Judgment affirmed.


[1] Donald Wilcox, individually and as Steven Wilcox's next friend, and Gayle Wilcox.

[2] The caption for § 9, editorially supplied in the General Laws (1984 ed.), is misleading. The caption reads: "Suspension in Case of Non-Resident Defendant." This language provides no notice that the statute would bar an out-of-State plaintiff's claim on the basis of a shorter statute of limitations in the plaintiff's home State. However, even an official title to an act does not control the plain provisions of the statute, and, if there is any variation between the title and the body of the statute, the latter governs. Spellman v. Metropolitan Transit Authy., 328 Mass. 446, 449-450 (1952). Breault v. Ford Motor Co., 364 Mass. 352, 353 n. 2 (1973). The plaintiffs have not raised this as an issue at any stage of the proceedings. Nor have they argued, as they might have, that the final clause of the statute applies only as an exception to the tolling provisions applicable to out-of-State defendants. But see Woodcock v. American Inv. Co., 376 Mass. 169, 176 (1978), in which at least one of the defendants was a Massachusetts resident, and the borrowing statute was held to bar the action because it would have been barred in Missouri, the State in which the plaintiffs resided.
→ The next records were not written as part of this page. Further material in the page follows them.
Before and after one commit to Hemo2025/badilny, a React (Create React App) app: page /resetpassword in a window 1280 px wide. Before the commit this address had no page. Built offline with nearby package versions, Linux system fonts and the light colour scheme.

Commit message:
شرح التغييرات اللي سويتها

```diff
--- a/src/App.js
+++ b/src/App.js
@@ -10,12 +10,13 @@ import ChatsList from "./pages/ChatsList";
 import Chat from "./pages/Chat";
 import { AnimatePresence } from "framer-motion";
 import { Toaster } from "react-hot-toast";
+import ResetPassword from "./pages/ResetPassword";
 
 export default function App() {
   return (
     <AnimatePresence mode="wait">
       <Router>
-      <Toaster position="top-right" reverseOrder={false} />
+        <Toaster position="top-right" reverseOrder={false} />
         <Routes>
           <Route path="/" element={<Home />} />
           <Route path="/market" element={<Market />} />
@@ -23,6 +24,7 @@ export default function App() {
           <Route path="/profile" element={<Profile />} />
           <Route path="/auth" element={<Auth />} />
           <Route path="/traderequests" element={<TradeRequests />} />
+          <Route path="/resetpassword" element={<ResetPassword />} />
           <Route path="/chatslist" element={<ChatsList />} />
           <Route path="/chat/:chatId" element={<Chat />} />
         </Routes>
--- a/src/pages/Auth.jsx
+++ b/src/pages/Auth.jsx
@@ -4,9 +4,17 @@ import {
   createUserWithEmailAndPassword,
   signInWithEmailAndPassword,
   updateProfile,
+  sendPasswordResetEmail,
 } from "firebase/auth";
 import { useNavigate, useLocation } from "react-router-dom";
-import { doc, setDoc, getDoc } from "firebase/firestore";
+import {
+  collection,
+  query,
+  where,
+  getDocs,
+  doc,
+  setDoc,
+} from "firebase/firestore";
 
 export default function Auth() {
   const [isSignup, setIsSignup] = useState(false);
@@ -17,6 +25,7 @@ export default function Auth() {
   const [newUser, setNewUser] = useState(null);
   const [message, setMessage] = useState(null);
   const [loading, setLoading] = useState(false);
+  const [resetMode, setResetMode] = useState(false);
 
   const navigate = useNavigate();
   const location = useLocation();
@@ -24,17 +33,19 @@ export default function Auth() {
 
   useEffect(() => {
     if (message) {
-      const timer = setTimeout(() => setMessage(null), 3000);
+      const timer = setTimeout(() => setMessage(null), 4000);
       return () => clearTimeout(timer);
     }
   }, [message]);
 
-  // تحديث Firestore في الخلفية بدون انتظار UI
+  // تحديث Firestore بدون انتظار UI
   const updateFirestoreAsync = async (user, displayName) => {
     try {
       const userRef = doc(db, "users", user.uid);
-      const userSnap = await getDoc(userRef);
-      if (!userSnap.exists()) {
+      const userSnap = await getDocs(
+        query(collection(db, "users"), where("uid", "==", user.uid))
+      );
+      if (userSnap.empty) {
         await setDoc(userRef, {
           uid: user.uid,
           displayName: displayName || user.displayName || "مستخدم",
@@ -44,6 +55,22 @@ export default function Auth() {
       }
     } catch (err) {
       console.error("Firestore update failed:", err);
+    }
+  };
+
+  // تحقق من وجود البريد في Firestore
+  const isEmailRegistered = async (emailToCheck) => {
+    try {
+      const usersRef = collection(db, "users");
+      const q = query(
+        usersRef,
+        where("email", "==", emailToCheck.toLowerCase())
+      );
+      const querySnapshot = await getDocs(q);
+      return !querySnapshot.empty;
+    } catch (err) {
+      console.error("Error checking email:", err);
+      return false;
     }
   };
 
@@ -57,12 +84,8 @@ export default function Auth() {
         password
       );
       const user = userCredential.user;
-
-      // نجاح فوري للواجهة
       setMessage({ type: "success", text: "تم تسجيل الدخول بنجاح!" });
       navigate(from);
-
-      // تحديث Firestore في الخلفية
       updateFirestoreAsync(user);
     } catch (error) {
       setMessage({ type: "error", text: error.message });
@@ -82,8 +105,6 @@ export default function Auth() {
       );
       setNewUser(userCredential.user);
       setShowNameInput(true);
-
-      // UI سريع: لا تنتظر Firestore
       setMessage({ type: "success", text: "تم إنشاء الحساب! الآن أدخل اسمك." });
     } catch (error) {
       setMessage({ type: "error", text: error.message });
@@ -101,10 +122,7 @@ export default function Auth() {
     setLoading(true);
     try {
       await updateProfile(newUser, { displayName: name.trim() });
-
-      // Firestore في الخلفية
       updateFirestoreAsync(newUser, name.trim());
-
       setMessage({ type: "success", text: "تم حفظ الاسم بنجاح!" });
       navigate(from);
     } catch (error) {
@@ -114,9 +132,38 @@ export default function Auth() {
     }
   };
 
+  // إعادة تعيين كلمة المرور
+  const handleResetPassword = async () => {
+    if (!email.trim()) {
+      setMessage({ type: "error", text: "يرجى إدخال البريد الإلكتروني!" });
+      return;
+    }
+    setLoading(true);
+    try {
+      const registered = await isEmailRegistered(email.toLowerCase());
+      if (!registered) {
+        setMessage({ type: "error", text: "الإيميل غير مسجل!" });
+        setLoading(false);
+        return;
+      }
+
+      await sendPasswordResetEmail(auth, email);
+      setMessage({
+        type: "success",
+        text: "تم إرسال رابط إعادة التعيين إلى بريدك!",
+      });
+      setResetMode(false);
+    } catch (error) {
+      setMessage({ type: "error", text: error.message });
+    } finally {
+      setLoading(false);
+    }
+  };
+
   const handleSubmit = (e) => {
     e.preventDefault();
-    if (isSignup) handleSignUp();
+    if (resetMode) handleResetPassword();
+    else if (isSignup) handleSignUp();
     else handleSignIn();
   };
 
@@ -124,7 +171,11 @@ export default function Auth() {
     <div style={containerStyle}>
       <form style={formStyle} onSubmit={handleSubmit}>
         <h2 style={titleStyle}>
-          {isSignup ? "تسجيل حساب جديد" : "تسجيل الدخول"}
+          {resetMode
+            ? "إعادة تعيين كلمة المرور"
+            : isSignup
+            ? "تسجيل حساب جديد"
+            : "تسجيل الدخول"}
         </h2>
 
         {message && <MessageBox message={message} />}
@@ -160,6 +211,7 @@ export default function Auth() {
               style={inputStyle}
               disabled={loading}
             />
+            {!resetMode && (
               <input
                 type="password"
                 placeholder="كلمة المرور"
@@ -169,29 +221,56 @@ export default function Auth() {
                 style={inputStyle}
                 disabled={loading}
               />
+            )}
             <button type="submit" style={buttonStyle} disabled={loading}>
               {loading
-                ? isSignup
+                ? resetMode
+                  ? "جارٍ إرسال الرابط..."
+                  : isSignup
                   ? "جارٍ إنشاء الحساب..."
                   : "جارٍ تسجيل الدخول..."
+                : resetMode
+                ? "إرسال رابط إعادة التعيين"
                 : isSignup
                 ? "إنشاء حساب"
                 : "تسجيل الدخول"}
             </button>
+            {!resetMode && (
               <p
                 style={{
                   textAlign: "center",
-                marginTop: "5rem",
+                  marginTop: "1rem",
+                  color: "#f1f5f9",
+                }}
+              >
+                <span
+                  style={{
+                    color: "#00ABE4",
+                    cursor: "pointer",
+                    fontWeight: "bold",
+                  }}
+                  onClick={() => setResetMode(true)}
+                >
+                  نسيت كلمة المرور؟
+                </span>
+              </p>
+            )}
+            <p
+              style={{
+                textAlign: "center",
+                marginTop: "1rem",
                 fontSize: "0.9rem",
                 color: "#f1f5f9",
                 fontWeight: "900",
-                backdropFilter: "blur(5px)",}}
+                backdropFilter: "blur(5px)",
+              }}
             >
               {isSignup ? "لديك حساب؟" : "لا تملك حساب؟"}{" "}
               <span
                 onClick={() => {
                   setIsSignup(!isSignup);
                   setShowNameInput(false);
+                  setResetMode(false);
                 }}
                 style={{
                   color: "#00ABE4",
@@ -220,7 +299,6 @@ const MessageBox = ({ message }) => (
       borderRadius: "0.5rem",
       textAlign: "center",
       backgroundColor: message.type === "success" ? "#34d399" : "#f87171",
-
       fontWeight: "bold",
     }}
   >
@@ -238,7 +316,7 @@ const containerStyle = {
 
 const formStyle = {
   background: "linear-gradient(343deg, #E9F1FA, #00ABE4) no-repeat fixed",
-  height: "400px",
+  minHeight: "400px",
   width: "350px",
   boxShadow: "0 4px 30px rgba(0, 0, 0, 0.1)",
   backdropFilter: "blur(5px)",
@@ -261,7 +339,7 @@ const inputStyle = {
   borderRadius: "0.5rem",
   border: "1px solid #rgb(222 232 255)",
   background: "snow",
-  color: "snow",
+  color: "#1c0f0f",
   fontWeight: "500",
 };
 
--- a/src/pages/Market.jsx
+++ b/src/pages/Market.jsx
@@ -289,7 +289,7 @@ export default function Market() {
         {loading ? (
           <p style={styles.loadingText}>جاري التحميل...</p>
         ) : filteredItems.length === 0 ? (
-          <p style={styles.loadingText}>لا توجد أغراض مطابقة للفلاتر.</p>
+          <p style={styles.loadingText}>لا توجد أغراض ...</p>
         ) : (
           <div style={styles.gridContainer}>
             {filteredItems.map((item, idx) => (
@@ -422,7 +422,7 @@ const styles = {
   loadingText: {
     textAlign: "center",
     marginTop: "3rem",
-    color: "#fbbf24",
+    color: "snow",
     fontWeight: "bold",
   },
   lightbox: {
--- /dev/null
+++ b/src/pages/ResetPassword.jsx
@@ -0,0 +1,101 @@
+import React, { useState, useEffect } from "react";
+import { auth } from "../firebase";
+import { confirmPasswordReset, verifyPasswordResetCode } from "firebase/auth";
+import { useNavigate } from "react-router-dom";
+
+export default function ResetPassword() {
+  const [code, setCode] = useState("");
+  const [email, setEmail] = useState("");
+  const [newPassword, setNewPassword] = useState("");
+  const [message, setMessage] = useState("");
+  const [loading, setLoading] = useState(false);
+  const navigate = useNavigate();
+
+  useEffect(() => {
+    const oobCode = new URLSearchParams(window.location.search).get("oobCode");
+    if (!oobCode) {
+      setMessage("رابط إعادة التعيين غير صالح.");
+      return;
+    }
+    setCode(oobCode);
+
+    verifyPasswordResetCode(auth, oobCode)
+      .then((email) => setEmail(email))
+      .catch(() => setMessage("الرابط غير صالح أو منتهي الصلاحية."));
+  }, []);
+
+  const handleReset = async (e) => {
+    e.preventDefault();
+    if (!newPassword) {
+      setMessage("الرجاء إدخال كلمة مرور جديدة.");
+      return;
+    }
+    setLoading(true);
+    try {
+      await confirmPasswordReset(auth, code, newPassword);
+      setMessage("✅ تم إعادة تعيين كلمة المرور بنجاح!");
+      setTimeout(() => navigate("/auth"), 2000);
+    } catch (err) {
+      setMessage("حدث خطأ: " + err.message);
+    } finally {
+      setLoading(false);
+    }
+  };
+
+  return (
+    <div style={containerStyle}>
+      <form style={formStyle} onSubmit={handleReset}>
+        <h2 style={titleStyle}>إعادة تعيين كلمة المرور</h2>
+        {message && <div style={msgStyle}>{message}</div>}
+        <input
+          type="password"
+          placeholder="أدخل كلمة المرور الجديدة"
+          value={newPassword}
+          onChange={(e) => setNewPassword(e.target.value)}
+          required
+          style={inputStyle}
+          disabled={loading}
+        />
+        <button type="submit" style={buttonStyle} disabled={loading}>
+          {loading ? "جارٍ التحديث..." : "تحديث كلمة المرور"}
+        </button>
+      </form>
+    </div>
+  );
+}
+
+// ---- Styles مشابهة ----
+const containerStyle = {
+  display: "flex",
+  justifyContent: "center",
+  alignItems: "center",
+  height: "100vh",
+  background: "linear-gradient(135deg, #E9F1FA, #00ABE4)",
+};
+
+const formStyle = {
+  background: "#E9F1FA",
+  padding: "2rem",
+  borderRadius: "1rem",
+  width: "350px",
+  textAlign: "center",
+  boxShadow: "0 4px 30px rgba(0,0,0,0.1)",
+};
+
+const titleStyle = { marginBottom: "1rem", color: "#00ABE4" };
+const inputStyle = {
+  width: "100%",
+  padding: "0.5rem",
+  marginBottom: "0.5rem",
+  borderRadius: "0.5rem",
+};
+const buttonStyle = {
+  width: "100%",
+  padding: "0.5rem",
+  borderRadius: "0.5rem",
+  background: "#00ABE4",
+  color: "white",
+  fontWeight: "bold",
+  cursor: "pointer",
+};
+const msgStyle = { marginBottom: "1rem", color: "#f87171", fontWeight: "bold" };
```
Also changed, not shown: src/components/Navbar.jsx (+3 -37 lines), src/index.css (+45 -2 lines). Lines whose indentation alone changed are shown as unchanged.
See also Sylvania Elec. Prod., Inc. v. Barker, 228 F.2d 842 847 (1st Cir.1955).

[3] Connecticut General Statute § 52-584, which places a two-year statute of limitations on a number of specifically delineated tort actions, including those for personal injuries caused by negligence or reckless or wanton conduct, carves out exceptions to the general three-year statute of limitations for tort actions provided for in Conn. Gen. Stat. § 52-577 (1985). See Collens v. New Canaan Water Co., 155 Conn. 477, 490-491 (1967). See also Prokolkin v. General Motors Corp., 170 Conn. 289, 294-297 (1976).

[4] In its original form as proposed legislation (1880 Senate Doc. No. 34), the clause provided that the statutory provisions for tolling the statute of limitations in the case of nonresidents "shall not extend to any cause of action accruing in any other state or country" when all the parties were not residents of Massachusetts (emphasis supplied). However, the bill, as amended by 1880 House Doc. No. 128, and finally passed by St. 1880, c. 98, eliminated the reference to the place where the cause of action accrued, making reference only to the place of residence of a potential plaintiff. It provided that "no action shall be brought by any person whose cause of action has been barred by the laws of any state, territory or country while he resided in such state, territory or country." Except for minor grammatical changes, the clause has remained in the same form to the present. See Pub. Sts. c. 197, § 11 (1882); R.L.c. 202, § 9 (1902); G.L.c. 260, § 9.

[5] There is only one other borrowing statute which makes the residence of the plaintiff a factor. Maine's statute, adopted in 1885 (See Frye v. Parker, 84 Me. 251, 254 [1892]), provides that "[n]o action shall be brought by any person whose cause of action has been barred by the laws of any State, territory or country while all the parties have resided therein" (emphasis supplied). 14 Me. Rev. Stat. Ann. tit. § 866 (1980). For a discussion of that statute, albeit not helpful on the issues before us, see Hossler v. Barry, 403 A.2d 762, 765 (Me. 1979); Ouellette v. Sturm Ruger & Co., 466 A.2d 478, 481 (Me. 1983).